_EXERCISE_
Extract each line of the records below that contains the word "column".

=== Begin Enclosure ===

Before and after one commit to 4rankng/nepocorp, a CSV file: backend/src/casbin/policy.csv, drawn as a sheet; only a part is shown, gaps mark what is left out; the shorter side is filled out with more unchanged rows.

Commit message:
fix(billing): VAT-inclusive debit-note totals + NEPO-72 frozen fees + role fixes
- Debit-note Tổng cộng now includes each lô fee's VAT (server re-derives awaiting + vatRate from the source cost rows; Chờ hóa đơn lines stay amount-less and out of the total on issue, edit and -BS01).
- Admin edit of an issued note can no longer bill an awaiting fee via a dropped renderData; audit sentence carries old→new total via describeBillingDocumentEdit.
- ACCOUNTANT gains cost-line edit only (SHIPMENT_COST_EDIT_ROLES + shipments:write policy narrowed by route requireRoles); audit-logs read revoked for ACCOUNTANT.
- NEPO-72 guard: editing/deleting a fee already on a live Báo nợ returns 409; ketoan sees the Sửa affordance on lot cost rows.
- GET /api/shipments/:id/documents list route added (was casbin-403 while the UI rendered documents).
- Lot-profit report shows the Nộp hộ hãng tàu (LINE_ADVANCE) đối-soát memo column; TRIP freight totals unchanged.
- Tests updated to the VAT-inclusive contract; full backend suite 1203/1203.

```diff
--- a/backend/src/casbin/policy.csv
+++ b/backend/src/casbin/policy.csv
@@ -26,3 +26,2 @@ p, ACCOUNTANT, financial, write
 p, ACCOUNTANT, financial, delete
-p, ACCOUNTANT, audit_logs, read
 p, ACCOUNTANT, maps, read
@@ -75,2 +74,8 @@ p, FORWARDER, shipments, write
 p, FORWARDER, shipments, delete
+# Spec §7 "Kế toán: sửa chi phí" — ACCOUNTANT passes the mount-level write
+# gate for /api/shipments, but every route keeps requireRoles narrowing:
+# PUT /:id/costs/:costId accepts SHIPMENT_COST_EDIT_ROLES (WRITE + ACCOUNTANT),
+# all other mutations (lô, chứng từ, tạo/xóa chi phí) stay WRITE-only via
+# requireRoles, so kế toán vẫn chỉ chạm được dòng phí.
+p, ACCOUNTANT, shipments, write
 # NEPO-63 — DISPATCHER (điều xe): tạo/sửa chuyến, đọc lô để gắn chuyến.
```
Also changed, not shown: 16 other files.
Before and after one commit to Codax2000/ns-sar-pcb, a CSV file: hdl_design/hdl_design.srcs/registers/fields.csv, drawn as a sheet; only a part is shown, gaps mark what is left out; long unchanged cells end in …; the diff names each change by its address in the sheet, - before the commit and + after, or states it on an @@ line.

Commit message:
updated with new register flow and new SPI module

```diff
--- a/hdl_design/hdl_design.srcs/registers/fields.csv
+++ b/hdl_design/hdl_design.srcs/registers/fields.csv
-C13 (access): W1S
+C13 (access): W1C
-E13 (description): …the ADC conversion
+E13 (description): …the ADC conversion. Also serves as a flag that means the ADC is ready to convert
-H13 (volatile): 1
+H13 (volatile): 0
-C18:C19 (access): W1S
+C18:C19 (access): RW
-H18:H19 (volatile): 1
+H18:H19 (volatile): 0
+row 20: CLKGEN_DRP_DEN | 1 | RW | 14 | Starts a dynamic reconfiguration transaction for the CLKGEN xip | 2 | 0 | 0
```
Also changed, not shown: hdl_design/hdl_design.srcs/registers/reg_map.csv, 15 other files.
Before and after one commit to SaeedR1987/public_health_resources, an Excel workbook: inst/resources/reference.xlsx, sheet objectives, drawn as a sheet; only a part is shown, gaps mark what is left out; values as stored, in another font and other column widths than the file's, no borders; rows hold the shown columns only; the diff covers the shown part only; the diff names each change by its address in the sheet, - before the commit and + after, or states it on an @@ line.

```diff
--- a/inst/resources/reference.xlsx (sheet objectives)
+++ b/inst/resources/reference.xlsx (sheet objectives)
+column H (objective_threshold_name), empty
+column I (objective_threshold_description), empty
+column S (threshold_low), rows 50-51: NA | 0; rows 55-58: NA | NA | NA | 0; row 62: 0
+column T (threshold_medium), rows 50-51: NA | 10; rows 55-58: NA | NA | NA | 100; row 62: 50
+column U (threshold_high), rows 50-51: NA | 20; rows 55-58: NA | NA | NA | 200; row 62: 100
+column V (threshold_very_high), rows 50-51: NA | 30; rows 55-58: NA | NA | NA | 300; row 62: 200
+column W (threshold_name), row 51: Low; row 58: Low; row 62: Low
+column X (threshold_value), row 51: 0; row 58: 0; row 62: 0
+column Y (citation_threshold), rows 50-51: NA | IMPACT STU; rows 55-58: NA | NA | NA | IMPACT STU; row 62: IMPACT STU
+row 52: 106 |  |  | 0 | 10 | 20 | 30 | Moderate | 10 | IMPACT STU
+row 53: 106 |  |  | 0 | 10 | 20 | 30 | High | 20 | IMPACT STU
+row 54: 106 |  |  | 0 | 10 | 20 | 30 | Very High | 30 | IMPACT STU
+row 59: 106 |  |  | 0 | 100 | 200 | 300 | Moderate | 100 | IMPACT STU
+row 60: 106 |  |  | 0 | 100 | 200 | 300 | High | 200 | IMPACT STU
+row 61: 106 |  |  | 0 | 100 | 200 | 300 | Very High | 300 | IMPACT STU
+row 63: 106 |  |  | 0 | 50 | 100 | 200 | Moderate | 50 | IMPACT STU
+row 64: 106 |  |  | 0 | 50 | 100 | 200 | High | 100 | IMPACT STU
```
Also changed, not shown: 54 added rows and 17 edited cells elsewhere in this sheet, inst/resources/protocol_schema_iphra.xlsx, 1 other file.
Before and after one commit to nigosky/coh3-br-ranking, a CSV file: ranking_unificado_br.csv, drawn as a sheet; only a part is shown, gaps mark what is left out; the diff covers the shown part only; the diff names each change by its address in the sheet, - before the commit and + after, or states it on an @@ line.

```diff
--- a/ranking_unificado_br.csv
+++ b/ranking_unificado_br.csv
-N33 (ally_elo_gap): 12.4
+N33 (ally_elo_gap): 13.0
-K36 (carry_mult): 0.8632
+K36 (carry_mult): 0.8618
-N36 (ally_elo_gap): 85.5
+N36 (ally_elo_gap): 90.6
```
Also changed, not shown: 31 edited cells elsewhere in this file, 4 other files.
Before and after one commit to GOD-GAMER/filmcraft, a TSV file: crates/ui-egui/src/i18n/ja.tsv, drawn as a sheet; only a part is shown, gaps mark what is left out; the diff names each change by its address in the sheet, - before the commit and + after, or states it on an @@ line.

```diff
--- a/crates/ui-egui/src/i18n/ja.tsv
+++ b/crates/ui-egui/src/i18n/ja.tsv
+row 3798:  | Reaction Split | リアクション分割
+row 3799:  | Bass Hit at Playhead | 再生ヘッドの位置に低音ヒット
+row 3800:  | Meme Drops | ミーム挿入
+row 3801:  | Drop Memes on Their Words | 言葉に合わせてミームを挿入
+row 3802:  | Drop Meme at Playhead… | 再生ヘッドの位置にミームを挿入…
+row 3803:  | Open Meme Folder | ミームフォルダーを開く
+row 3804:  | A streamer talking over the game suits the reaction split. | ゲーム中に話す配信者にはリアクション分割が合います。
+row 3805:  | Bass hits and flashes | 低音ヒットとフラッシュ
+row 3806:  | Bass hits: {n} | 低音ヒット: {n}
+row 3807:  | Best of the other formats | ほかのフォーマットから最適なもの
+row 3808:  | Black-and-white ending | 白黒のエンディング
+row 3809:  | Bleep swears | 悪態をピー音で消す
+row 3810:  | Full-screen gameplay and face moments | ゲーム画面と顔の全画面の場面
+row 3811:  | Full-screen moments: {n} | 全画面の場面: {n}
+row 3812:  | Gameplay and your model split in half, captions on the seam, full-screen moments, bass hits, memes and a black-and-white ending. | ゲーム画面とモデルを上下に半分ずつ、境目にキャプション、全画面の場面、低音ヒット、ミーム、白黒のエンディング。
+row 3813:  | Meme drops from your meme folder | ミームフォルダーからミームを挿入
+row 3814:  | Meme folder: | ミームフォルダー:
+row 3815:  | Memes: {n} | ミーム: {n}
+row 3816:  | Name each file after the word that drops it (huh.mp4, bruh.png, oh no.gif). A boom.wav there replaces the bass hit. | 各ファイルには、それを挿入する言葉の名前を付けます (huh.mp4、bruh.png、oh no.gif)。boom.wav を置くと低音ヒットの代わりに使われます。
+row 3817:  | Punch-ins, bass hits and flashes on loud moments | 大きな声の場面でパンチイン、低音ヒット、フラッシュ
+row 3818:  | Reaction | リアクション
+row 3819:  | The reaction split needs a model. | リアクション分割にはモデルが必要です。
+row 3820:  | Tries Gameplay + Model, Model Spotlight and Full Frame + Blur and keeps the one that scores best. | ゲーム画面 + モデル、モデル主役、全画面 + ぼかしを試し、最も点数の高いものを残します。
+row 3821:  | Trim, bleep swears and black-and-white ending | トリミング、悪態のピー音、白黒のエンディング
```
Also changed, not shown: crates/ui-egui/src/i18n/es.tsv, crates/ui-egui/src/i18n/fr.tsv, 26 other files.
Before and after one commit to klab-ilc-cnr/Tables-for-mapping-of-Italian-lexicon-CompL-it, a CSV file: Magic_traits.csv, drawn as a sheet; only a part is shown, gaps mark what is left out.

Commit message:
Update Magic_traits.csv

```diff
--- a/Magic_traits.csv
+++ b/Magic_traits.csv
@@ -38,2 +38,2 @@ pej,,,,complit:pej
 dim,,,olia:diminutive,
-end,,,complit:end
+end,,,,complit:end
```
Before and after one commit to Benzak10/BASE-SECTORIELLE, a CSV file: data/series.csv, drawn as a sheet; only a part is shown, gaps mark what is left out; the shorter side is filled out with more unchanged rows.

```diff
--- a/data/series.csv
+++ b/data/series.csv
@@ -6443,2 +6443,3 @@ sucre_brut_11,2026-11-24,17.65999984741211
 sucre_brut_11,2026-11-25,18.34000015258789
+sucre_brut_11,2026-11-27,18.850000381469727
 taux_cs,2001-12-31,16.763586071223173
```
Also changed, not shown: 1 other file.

=== End Enclosure ===

_RESULT_
- Lot-profit report shows the Nộp hộ hãng tàu (LINE_ADVANCE) đối-soát memo column; TRIP freight totals unchanged.
Before and after one commit to SaeedR1987/public_health_resources, an Excel workbook: inst/resources/reference.xlsx, sheet objectives, drawn as a sheet; only a part is shown, gaps mark what is left out; values as stored, in another font and other column widths than the file's, no borders; rows hold the shown columns only; the diff covers the shown part only; the diff names each change by its address in the sheet, - before the commit and + after, or states it on an @@ line.
+column H (objective_threshold_name), empty
+column I (objective_threshold_description), empty
+column S (threshold_low), rows 50-51: NA | 0; rows 55-58: NA | NA | NA | 0; row 62: 0
+column T (threshold_medium), rows 50-51: NA | 10; rows 55-58: NA | NA | NA | 100; row 62: 50
+column U (threshold_high), rows 50-51: NA | 20; rows 55-58: NA | NA | NA | 200; row 62: 100
+column V (threshold_very_high), rows 50-51: NA | 30; rows 55-58: NA | NA | NA | 300; row 62: 200
+column W (threshold_name), row 51: Low; row 58: Low; row 62: Low
+column X (threshold_value), row 51: 0; row 58: 0; row 62: 0
+column Y (citation_threshold), rows 50-51: NA | IMPACT STU; rows 55-58: NA | NA | NA | IMPACT STU; row 62: IMPACT STU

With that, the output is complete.